• EXERCISE GOAL
Omit all pictures, then repeat the listing exactly.
================================
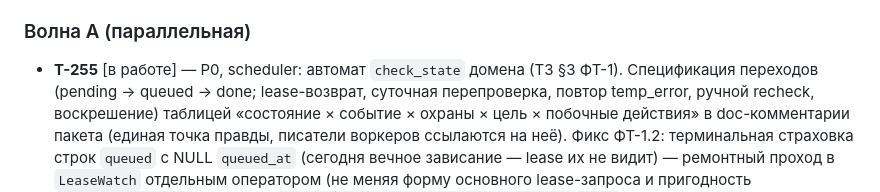
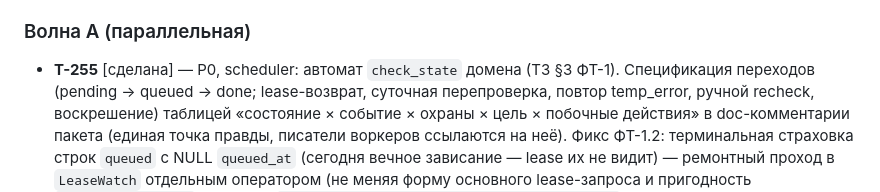
Before and after one commit to yepbro/laravel-domains, a Markdown page: tasks/tasks.md, the part around the change. GitHub-like rendering.

Commit message:
chore: T-255 [сделана] — спецификация check_state (Р1–Р14, инварианты) + страховка queued/NULL через LeaseNullOnce (lease-запрос/индекс не тронуты), метрика lease_null_returned; ревью glm — P1-1+3×P3 обработаны; test+integration зелёные

```diff
--- a/tasks/tasks.md
+++ b/tasks/tasks.md
@@ -402,7 +402,7 @@ T-258/T-261/T-266: читатели обоих воркеров).
 
 ### Волна A (параллельная)
 
-- **T-255** [в работе] — P0, scheduler: автомат `check_state` домена (ТЗ
+- **T-255** [сделана] — P0, scheduler: автомат `check_state` домена (ТЗ
   §3 ФТ-1). Спецификация переходов (pending → queued → done; lease-возврат,
   суточная перепроверка, повтор temp_error, ручной recheck, воскрешение)
   таблицей «состояние × событие × охраны × цель × побочные действия» в
```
================================
• THE COMPLETED TASK
Before and after one commit to yepbro/laravel-domains, a Markdown page: tasks/tasks.md, the part around the change. GitHub-like rendering.

Commit message:
chore: T-255 [сделана] — спецификация check_state (Р1–Р14, инварианты) + страховка queued/NULL через LeaseNullOnce (lease-запрос/индекс не тронуты), метрика lease_null_returned; ревью glm — P1-1+3×P3 обработаны; test+integration зелёные

```diff
--- a/tasks/tasks.md
+++ b/tasks/tasks.md
@@ -402,7 +402,7 @@ T-258/T-261/T-266: читатели обоих воркеров).
 
 ### Волна A (параллельная)
 
-- **T-255** [в работе] — P0, scheduler: автомат `check_state` домена (ТЗ
+- **T-255** [сделана] — P0, scheduler: автомат `check_state` домена (ТЗ
   §3 ФТ-1). Спецификация переходов (pending → queued → done; lease-возврат,
   суточная перепроверка, повтор temp_error, ручной recheck, воскрешение)
   таблицей «состояние × событие × охраны × цель × побочные действия» в
```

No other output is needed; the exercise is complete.